Two summers ago, when I had just finished my freshman year of college, I was home for vacation and was desperately seeking employment. Canton, NY is an incredibly small town, and there weren't a lot of options. One day, I was reading the help wanted ads in the newspaper, and I came across an ad for Vector Marketing--it was very vague and advertised a starting wage of 18 dollars an hour for a sales job. I was a little wary, but gave them a call out of desperation.
They were fairly nice over the phone, though they did not provide me with more information about their company, but instead asked me to come in for an interview. Between that phone call and the interview, I googled them and realized that there was a lot of testimony about the scammy nature of this company. So, I guess I went in to the interview with the notion that it was likely a scam, but I wanted to keep an open mind.
The first red flag upon entering the building was that I knew the company had been there less than a year, since I was familiar with the building, and my neighbor's company had been in the same space less than a year prior. So, this wasn't an established company in our town.

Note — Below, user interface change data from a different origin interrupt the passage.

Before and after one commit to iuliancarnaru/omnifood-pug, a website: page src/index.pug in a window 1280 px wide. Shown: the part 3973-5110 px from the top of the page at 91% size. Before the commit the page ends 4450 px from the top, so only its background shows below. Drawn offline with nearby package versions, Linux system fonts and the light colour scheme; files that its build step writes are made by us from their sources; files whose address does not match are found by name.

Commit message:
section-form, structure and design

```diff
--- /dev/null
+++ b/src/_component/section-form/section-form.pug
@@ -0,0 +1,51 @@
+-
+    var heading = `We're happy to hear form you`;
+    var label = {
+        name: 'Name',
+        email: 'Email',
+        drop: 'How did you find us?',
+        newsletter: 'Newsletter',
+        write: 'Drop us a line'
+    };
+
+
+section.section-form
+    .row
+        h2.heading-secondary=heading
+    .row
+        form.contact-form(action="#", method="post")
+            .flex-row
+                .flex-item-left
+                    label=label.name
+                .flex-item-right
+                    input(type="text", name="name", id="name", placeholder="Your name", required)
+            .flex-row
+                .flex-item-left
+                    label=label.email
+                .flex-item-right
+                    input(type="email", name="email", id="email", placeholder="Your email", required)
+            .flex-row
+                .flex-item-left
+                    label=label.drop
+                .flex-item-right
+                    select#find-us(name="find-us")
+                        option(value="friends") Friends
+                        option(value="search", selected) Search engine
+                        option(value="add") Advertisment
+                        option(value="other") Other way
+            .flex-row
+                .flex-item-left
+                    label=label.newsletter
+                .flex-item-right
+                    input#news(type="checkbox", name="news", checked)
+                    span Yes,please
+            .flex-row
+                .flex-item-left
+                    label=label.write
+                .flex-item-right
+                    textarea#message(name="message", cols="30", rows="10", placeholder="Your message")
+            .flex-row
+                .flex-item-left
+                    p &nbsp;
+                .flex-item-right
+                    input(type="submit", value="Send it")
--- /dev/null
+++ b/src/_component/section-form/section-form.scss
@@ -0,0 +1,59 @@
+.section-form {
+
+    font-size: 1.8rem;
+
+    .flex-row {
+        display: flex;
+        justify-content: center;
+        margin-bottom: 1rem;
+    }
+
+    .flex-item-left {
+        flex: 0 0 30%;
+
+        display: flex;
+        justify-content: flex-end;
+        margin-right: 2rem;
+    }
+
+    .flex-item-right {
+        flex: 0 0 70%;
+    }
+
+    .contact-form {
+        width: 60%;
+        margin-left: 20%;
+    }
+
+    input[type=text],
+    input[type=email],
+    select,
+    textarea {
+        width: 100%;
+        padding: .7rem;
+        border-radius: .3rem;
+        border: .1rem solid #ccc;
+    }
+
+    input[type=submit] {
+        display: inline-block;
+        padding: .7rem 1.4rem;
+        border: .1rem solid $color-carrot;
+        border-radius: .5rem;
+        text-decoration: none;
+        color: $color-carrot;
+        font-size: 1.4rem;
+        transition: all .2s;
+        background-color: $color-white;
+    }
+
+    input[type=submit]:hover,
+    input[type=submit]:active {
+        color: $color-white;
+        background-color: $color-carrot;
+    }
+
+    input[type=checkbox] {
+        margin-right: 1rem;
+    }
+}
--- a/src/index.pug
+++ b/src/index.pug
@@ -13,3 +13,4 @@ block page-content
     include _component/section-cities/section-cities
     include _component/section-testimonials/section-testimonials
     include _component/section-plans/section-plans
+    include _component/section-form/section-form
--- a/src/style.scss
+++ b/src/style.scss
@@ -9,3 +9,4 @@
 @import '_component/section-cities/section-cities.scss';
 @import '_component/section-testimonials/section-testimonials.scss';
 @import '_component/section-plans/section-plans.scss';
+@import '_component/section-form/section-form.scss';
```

Anyway, I went in and was greeted by a manager who looked like he was about 15 years old--braces, acne, young looking features. Whatever, I thought, he might just be a really young-looking adult, or some kind of child marketing prodigy. I gave him the benefit of the doubt.
The interview was a "group interview" with me, the manager, and two young guys also applying for the job. The interview as basically just a sales pitch. The guy pulled out the set of knives we were supposed to be selling (this is the first time the company actually revealed their product, btw) and began to demonstrate with them. First, he gave each of the guys knives--clearly very sharp knives--without cautioning them against cutting themselves. Then, he gave me, the only woman, a pie server thing, clearly not sharp at all, and says "Now be careful with that, honey, it's sharp" Right. Ignoring that, I continued listening to his sales pitch/"interview." He then got out a fishing knife and, looking directly at me, said "Now, I know you girls don't like fishing, but this knife would be used to de-bone the fish" What? After putting up with more blatantly sexist comments from this guy, he asked us each to come in to his office separately. When it was my turn, he asked me if I was over 18 and a US citizen. When I said yes, he held out his hand and was like "Welcome to the team!" Wait, what? You don't know anything about me. I could be a crazy psychopath and you're about to give me knives. I stammered something about how I was going to have to think it over, and left. I never called them back, and luckily, they never tried to contact me. The next time I was home for another vacation, I noticed that the company was no longer located in the same building--I don't know if they left completely or simply moved to another building in town, but they certainly didn't stay in the same place for long.
From what I garnered from this interview, the only way that you could possibly earn money from working at this company is if you knew a ton of people who don't mind dropping 800 bucks on poor-quality knife sets, which I certainly don't. They make you pay for your demonstration set out of pocket, and you have to find all of your clients yourself. If you don't sell knives, you don't get paid. I definitely dodged a bullet by not working for this company, and I would advise anyone else to do the same.